By Sushil Kutty
Why is it that when certain things (for want of a better word) are constitutionally set and there cannot be two ways about it – also no ‘ifs’ and ‘buts’- that such matters are taken to court and the courts, as if this was the first time such a matter had come before them, waste precious court time listening to both sides of the harangue before dismissing the case with the wisdom-laden words “the Constitutional provision is very clear.”
Clear! If there is a loss of words in certain quarters on that, then whose fault is it? But that is for another day and another harangue. For now, suffice to say that nominated aldermen cannot vote in the elections for the Mayor and Deputy Mayor of the Municipal Corporation of Delhi because “the Constitutional provision is very clear”, and well settled.
The Supreme Court orally observed this earlier this week and set a fresh date for the next hearing on the issue. The matter was taken to the top court by AAP leader Shelly Oberoi. “Nominated members cannot go for election. The Constitutional provision is very clear,” the Chief Justice of India, DY Chandrachud said.
And Shelly Oberoi went home happy. Also senior advocate Dr Abhishek Manu Singhvi, who appeared for Oberoi. Singhvi said Article 243R of the Constitution makes “it very clear” that nominated members cannot vote. Thus Singhvi agreed with CJI DY Chandrachud.
The only person in the room who was not satisfied with the ruling was Additional Solicitor General Sanjay Jain, representing the Delhi Lt. Governor. But then, if the constitutional provision on this matter was very well settled, then why the disappointment?
But the CJI’s observation that nominated aldermen cannot vote in the mayoral election triggered a tradeoff of accusations between the Aam Aadmi Party and the Bharatiya Janata Party. AAP asked the BJP to stop using “unethical methods”. The BJP in turn said it always knew the AAP wanted a postponement of the voting. It was more than apparent that this was one fight that was not going to end anytime soon. The BJP is still to get over the disappointment of losing control of the MCD. The MCD, even if it’s not as rich as the Mumbai municipal body, was important for the grassroots control of Delhi. After losing the MCD, there’s only the Lt. Governor left in the BJP’s kitty.
There have been three attempts to install a mayor of Delhi since the MCD elections in December 2022, which rendered the BJP MCD-less for the first time in 15 years. The fight over whether nominated aldermen could or could not vote has been ongoing. It’s the Lt. Guv who nominates aldermen and the Lt. Governor is the Centre’s chosen one, literally on a leash.
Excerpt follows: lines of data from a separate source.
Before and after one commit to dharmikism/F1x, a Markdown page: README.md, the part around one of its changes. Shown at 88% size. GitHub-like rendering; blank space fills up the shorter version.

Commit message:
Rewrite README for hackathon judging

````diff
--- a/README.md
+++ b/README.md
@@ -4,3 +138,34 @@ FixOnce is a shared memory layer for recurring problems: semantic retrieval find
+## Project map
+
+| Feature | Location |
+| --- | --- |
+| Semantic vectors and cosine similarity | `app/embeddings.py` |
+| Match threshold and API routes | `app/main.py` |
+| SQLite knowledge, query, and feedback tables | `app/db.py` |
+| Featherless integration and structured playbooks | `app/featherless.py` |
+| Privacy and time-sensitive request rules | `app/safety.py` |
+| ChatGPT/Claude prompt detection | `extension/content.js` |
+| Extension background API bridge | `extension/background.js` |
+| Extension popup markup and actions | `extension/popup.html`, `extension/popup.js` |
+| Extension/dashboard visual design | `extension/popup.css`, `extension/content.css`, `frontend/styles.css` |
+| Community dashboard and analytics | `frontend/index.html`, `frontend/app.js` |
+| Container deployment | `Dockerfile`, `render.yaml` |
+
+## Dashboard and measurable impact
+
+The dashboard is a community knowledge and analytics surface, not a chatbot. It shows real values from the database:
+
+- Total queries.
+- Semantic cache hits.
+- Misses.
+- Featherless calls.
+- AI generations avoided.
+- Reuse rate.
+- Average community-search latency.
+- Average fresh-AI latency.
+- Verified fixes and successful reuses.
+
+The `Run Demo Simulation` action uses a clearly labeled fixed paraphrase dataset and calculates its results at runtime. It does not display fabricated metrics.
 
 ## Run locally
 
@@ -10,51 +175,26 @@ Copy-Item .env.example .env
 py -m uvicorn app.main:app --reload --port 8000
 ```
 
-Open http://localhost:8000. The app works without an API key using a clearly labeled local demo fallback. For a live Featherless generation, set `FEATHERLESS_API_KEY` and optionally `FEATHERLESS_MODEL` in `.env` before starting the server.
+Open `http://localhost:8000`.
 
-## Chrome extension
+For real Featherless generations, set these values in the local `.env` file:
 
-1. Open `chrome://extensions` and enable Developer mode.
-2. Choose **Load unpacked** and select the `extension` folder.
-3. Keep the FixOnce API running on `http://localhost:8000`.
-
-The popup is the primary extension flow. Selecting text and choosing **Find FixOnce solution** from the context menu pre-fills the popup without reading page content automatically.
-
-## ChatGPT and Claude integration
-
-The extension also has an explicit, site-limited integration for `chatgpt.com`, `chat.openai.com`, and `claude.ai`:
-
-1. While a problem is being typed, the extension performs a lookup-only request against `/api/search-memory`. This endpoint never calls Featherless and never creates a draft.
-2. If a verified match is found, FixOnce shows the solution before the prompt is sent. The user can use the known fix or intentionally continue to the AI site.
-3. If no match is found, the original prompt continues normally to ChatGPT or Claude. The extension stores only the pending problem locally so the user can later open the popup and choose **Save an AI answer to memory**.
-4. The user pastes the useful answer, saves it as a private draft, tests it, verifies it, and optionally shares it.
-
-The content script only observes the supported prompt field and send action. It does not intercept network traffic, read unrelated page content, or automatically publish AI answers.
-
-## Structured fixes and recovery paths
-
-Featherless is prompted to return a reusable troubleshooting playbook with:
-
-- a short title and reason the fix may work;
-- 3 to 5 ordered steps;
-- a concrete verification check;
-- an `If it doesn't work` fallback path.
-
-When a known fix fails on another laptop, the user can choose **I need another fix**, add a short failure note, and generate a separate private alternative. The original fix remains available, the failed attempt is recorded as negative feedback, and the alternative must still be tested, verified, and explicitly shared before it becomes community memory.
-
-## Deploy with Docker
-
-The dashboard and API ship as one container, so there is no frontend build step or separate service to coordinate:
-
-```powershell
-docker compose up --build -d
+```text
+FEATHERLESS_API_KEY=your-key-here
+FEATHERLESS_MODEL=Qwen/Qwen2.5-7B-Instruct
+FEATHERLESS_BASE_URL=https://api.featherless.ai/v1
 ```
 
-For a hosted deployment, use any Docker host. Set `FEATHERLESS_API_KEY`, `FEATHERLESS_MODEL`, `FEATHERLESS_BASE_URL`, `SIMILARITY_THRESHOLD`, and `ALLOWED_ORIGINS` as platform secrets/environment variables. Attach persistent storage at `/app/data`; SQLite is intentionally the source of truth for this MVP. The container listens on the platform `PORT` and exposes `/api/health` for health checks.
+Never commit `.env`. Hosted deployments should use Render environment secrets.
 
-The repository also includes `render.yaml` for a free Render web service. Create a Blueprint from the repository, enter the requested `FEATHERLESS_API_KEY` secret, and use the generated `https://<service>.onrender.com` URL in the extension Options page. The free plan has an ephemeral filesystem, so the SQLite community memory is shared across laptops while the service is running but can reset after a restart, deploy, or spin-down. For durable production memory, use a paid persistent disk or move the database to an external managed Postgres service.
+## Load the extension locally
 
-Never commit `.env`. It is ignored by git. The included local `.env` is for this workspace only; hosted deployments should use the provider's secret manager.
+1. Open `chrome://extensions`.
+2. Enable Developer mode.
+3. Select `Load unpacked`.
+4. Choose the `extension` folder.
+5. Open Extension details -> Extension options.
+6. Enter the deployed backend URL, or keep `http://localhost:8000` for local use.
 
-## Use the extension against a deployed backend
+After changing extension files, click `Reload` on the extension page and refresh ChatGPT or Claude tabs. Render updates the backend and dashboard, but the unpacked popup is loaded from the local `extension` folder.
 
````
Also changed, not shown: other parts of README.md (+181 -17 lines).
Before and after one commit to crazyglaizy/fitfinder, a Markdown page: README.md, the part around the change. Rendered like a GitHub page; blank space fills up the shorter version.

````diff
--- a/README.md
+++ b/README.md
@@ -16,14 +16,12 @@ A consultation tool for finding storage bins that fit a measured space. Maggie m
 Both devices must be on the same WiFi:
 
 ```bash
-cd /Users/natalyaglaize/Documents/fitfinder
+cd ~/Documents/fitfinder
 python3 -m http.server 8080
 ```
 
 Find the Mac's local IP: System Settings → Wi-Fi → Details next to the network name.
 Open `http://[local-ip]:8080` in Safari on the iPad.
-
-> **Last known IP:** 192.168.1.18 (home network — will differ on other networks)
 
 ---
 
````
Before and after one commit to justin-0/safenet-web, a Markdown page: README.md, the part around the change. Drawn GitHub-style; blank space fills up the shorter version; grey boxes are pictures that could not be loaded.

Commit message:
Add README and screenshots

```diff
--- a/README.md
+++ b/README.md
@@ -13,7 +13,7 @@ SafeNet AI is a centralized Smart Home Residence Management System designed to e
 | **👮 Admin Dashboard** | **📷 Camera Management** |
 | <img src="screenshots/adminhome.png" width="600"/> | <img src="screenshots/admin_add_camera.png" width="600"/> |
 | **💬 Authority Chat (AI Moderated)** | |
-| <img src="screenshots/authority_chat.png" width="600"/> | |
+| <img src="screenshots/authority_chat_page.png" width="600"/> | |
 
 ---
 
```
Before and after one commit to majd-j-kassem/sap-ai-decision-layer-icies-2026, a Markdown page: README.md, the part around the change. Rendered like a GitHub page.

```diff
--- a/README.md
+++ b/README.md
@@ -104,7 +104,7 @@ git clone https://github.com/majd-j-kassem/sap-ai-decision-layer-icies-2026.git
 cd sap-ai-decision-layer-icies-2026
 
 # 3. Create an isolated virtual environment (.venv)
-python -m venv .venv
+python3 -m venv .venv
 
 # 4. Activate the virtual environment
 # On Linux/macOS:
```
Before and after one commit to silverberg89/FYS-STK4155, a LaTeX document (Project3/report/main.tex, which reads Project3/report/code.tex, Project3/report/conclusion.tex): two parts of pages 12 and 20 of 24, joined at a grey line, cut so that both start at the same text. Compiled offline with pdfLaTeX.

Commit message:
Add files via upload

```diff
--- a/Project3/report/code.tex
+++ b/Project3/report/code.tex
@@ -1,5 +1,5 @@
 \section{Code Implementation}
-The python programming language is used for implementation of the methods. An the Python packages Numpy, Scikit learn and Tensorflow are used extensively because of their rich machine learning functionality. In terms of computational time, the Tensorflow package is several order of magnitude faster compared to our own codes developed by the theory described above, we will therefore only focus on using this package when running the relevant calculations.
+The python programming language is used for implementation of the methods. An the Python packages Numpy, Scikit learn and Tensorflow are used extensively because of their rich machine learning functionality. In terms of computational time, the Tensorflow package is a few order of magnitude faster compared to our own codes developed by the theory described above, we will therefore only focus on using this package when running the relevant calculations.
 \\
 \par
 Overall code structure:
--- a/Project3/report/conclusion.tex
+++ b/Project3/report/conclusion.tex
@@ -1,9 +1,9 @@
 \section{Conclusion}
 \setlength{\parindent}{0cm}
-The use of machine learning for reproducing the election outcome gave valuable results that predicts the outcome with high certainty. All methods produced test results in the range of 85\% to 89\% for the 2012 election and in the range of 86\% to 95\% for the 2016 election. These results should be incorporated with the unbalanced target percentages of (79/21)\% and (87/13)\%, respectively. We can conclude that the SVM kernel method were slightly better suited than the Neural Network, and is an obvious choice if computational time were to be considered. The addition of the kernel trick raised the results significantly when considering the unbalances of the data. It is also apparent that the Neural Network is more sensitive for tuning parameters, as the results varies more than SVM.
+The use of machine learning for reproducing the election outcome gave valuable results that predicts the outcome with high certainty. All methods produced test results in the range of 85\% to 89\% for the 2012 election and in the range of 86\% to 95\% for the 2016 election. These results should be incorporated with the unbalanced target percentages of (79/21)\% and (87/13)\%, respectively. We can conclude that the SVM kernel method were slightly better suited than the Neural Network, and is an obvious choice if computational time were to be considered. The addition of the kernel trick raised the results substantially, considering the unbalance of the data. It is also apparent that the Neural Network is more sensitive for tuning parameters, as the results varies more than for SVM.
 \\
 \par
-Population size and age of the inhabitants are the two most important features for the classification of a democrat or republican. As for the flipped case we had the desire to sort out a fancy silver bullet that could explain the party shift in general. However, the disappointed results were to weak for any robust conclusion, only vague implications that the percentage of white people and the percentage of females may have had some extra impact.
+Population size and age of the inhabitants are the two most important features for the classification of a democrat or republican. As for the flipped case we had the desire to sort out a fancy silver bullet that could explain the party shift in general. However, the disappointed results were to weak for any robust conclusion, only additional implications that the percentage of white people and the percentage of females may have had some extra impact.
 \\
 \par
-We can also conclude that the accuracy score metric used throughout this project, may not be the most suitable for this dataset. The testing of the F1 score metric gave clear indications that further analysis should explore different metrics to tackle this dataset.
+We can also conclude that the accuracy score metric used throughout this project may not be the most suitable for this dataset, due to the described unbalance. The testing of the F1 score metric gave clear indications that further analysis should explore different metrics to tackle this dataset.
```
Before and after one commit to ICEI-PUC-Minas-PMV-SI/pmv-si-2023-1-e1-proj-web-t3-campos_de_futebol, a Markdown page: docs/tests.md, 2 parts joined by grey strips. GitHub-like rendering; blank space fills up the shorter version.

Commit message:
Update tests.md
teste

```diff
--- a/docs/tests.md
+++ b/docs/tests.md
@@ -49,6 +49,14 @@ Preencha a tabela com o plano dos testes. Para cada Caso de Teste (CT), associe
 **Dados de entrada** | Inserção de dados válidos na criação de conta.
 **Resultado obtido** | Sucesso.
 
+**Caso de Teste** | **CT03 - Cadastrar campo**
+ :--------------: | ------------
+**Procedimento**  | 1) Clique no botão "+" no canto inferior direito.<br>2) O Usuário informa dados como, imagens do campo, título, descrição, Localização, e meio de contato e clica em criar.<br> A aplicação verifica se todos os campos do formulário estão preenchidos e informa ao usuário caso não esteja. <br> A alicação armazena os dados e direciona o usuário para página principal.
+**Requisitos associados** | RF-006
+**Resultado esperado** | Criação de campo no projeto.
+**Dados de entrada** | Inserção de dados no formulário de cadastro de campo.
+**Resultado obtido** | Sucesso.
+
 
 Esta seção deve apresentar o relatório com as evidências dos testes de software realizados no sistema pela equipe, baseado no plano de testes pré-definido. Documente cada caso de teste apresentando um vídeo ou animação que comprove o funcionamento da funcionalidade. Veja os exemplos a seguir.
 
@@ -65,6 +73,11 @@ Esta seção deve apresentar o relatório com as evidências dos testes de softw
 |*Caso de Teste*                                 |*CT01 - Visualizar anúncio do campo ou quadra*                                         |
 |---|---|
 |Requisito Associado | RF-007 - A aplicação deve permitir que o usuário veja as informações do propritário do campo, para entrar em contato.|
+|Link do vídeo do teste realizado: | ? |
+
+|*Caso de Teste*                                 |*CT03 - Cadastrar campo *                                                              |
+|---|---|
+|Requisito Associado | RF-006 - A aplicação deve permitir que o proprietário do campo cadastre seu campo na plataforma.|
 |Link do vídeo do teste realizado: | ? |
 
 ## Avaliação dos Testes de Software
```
That was reason enough to suspect the Lt. Guv and, therefore, the demand that the settled law on voting for MCD mayoral elections be applied strictly. The Electoral College for the MCD mayoral elections has 250 elected councillors, the seven elected Delhi Lok Sabha MPs, and three Rajya Sabha MPs of Delhi. In addition, there are 13 AAP MLAs and one BJP MLA, all of them nominated by the Speaker of the Delhi Assembly. After the December 2022 MCD elections, the AAP had won 134 wards, and the BJP, 104. The final count of votes for the mayoral polls is 274. The numbers favour AAP. The Congress, for good or bad, is nowhere in the frame.
With 10 nominated aldermen, the BJP’s voting strength would have gone from 113 to 123. But with the Supreme Court stating that who can vote and who cannot vote was a settled matter and nothing more need be said or discussed further on the subject, the fight should end there.
The AAP went to court for a stay on voting. On that limited point, the AAP has succeeded. At least for now. The Supreme Court has set this Friday for the next hearing. Whatever the ruling both the parties to the dispute will have to adhere. Neither party has the right to deprive Delhi its Mayor. The brouhaha, what the AAP called a “shameful act”, over who can and who cannot vote wasn’t needed at all. (IPA Service)